Fire officials say the incident occurred in the 1100 block of North Ashland Avenue at a building where construction was underway. The victim was transported to Stroger Hospital.
A mayday response — indicating firefighters could be in distress — was called after the roof collapse, but all firefighters were located unharmed.
One of those standing honor guard beside retired firefighter Eddie Goya’s casket was Fire Lieutenant Ricardo Vega, who owes his life to Groya.
Chicago firefighters are on the scene of a two-alarm fire in a residential building on the South Side.
The 3-week-old boy was left at Engine 101 at 2236 W. 69th St., and he was transported in good condition to Holy Cross Hospital.
The attack, which left the child with “multiple puncture wounds,” occurred in a building in the 7300 block of South Kingston Avenue, the fire department said.
The Chicago Fire Department conducted a high-rise fire drill at the Aon Center Sunday morning.
It has been the biggest drill the department has done in years.
A massive “mock” disaster on the South Side on Tuesday is testing the training of first responders.
It was a discovery made just a couple of weeks ago, and the Fire Department has been scrambling to correct the situation.
An off-duty CTA employee was arrested in the Back of the Yards neighborhood overnight, on suspicion of drunk driving, after crashing into an ambulance carrying a patient to the hospital.
A dog was rescued last week along Chicago’s icy lakefront, but sometimes people aren’t so lucky. CBS 2’s Mai Martinez reports.
A fire on the West Side sent two adults and two children to the hospital on Tuesday morning.
The two men who died in a South Shore high-rise fire had rescued an elderly woman from the blaze and returned to try to extinguish the flames.
The extra alarm fire at a Morgan Park condo left nearly 50 without a place to live.
Firefighters brought the animals — some unconscious — out of the building in blankets and used oxygen masks specially made for pets to attempt to revive them.
The Chicago Fire Department dusted off one of its “oldies, but goodies” this morning to pour water on the smoldering remains of an overnight extra alarm fire.
A Chicago Fire Department stunned by the line of duty deaths of two members in 10 days got more bad news when a popular North Side firefighter, known to friends as a Mr. Fix-It, lost his battle with cancer.
Hundreds of Chicago area firefighters and police officers packed a South Side chapel on Thursday to say a final farewell to Chicago Fire Capt. Herbert “Herbie” Johnson, who was killed in the line of duty last week.

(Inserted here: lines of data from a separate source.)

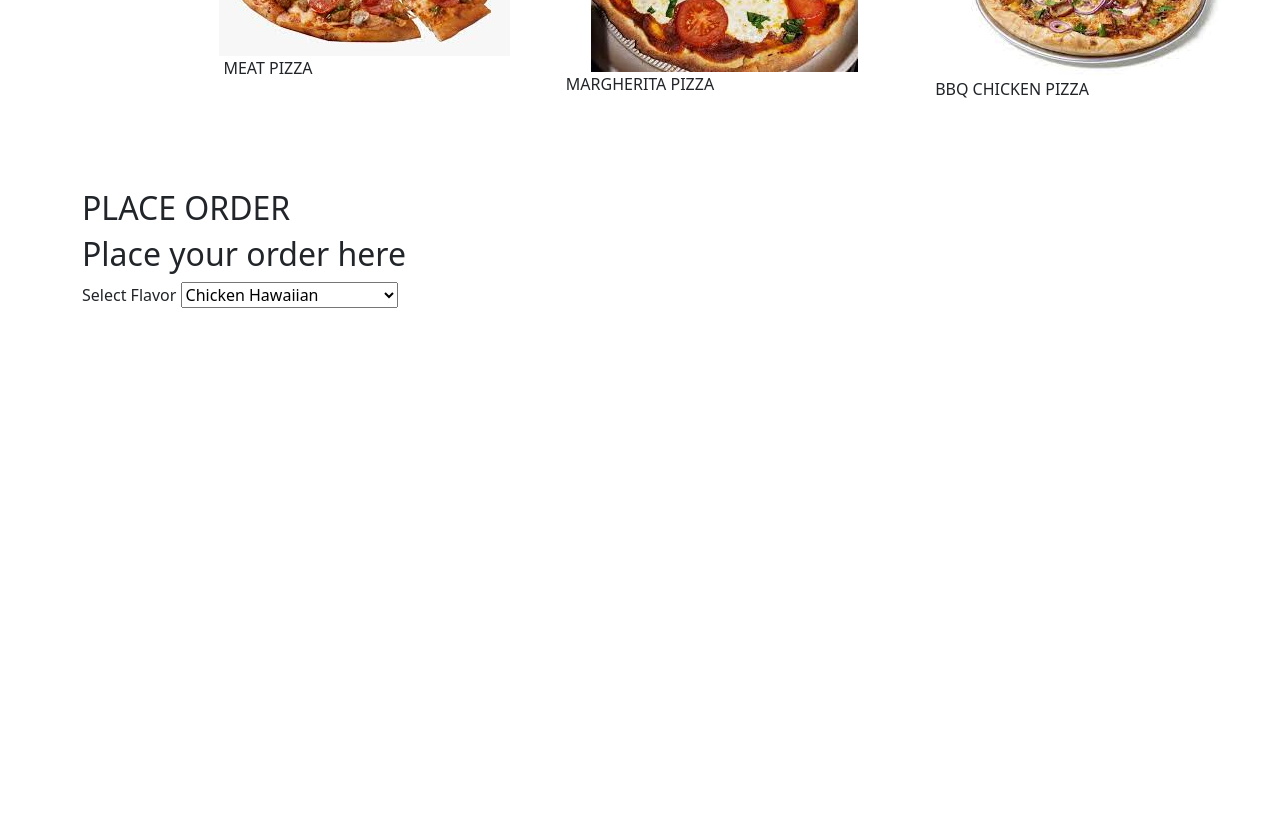
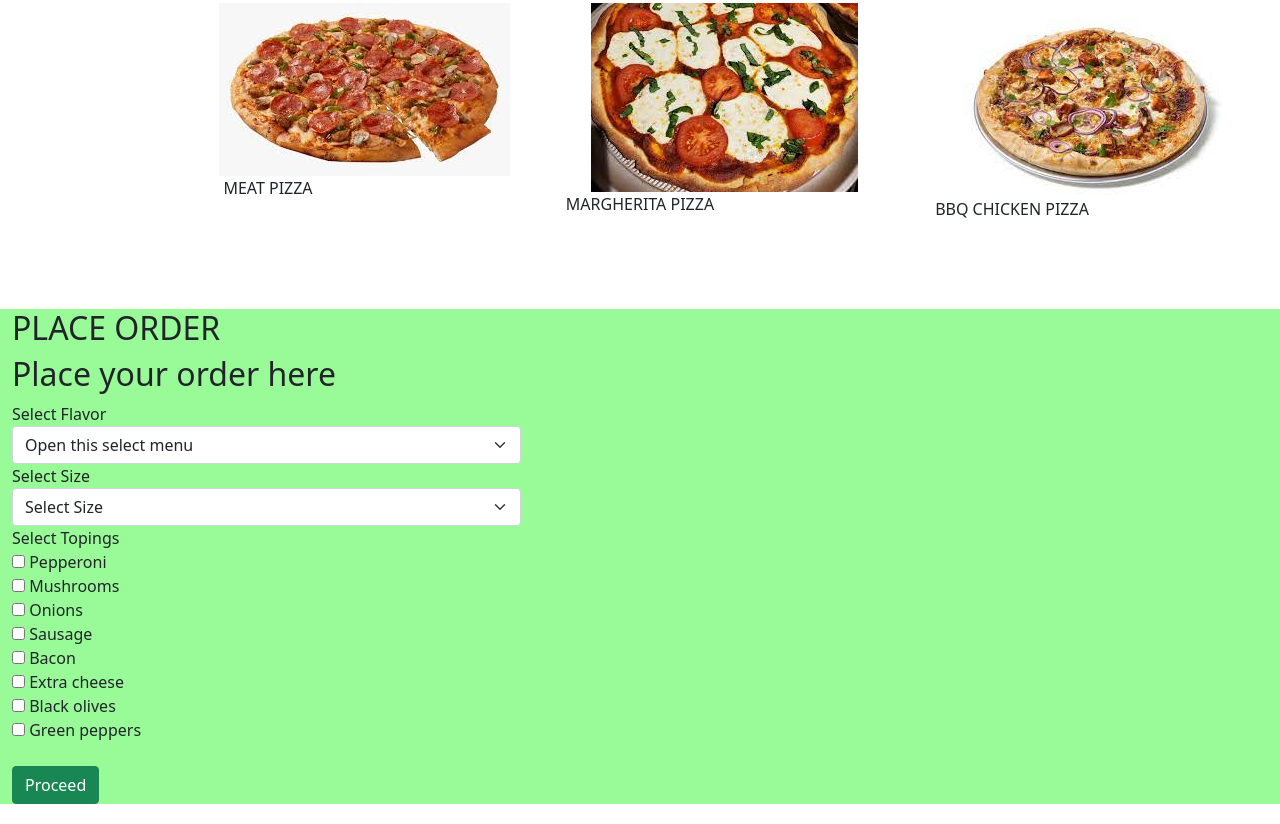
Before and after one commit to MelvinOmega/The-Mega-Pizzeria, a plain HTML site: page index.html in a window 1280 px wide. Shown: the part 1305-2129 px from the top of the page. Before the commit the page ends 1633 px from the top, so only its background shows below. Drawn offline with nearby package versions, Linux system fonts and the light colour scheme.

Commit message:
add place order section

```diff
--- a/index.html
+++ b/index.html
@@ -14,16 +14,21 @@
             <P style="font-family: 'Times New Roman', Times, serif; font-weight: 600; color: purple;">THE <br> MEGA PIZZERIA</P>
             <p><a href="#about">ABOUT</a></p>
             <p><a href="#varieties">VARIETIES</a></p>
-            <p><a href="contact-us">CONTACT US</a></p>
+            <p><a href="#place-order">PLACE ORDER</a></p>
         </div>
 
     </nav>
+    <br>
+    <br>
+    <br>
     <br>
     <br>
     <div class="container" id="top">
       <h1 class="title">THE MEGA PIZZERIA</h1>
         <img src="./assets/200w.webp" height="300" alt="">
     </div>
+    <br>
+    <br>
     <br>
     <br>
 
@@ -107,7 +112,7 @@
     <br>
     <br>
     <br>
-    <div class="container">
+    <div class="container-fluid " id="place-order" style="background-color:  palegreen">
         <div>
             <div class="controls" id="order" >
                 <h2>PLACE ORDER</h2>
@@ -121,7 +126,8 @@
                     <label for="select">
                         Select Flavor
                     </label>
-                    <select name="" id="">
+                    <select class="form-select" aria-label="Default select example">
+                        <option selected>Open this select menu</option>
                         <option value="Chicken Hawaiian">Chicken Hawaiian</option>
                         <option value="Cheese Pizza">Cheese Pizza</option>
                         <option value="Meat Pizza">Meat Pizza</option>
@@ -130,7 +136,50 @@
                         <option value="Veggie Pizza">Veggie Pizza</option>
                         <option value="Buffalo Pizza">Buffalo Pizza</option>
                     </select>
-                    <label for=""></label>
+                    <label for="Select Size">Select Size</label>
+                    <select class="form-select" aria-label="Default select example">
+                        <option selected>Select Size</option>
+                        <option value="large">Large</option>
+                        <option value="medium">Medium</option>
+                        <option value="small">Small</option>
+                    </select>
+                    <label for="Toppings">Select Topings</label>
+                    <br>
+                    <div class="custom-control custom-checkbox custom-control-inline">
+                        <input type="checkbox" class="custom-control-input" id="pepperoni" value="pepperoni" name="toppings">
+                        <label class="custom-control-label" for="pepperoni">Pepperoni</label>
+                    </div>
+                    <div class="custom-control custom-checkbox custom-control-inline">
+                        <input type="checkbox" class="custom-control-input" id="mushrooms" value="mushrooms" name="toppings">
+                        <label class="custom-control-label" for="mushrooms">Mushrooms</label>
+                    </div>
+                    <div class="custom-control custom-checkbox custom-control-inline">
+                        <input type="checkbox" class="custom-control-input" id="onions" value="onions" name="toppings">
+                        <label class="custom-control-label" for="Sausage">Onions</label>
+                      </div>
+                      <div class="custom-control custom-checkbox custom-control-inline">
+                        <input type="checkbox" class="custom-control-input" id="sausage" value="sausage" name="toppings">
+                        <label class="custom-control-label" for="sausage">Sausage</label>
+                      </div>
+                      <div class="custom-control custom-checkbox custom-control-inline">
+                        <input type="checkbox" class="custom-control-input" id="bacon" value="bacon" name="toppings">
+                        <label class="custom-control-label" for="bacon">Bacon</label>
+                      </div>
+                      <div class="custom-control custom-checkbox custom-control-inline">
+                        <input type="checkbox" class="custom-control-input" id="extra-cheese" value="extra-cheese" name="toppings">
+                        <label class="custom-control-label" for="extra-cheese">Extra cheese</label>
+                      </div>
+                      <div class="custom-control custom-checkbox custom-control-inline">
+                        <input type="checkbox" class="custom-control-input" id="black-olives" value="black-olives" name="toppings">
+                        <label class="custom-control-label" for="black-olives">Black olives</label>
+                      </div>
+                      <div class="custom-control custom-checkbox custom-control-inline">
+                        <input type="checkbox" class="custom-control-input" id="green-peppers" value="green-peppers" name="toppings">
+                        <label class="custom-control-label" for="green-peppers">Green peppers</label>
+                      </div>
+                      <br>
+                      <button type="submit" class="btn btn-success">Proceed</button>
+
                 </form>
             </div>
         </div>
```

Family, friends and colleagues of a “larger than life” Chicago firefighter were mourning the loss of a man who they said “was always a hero to us.”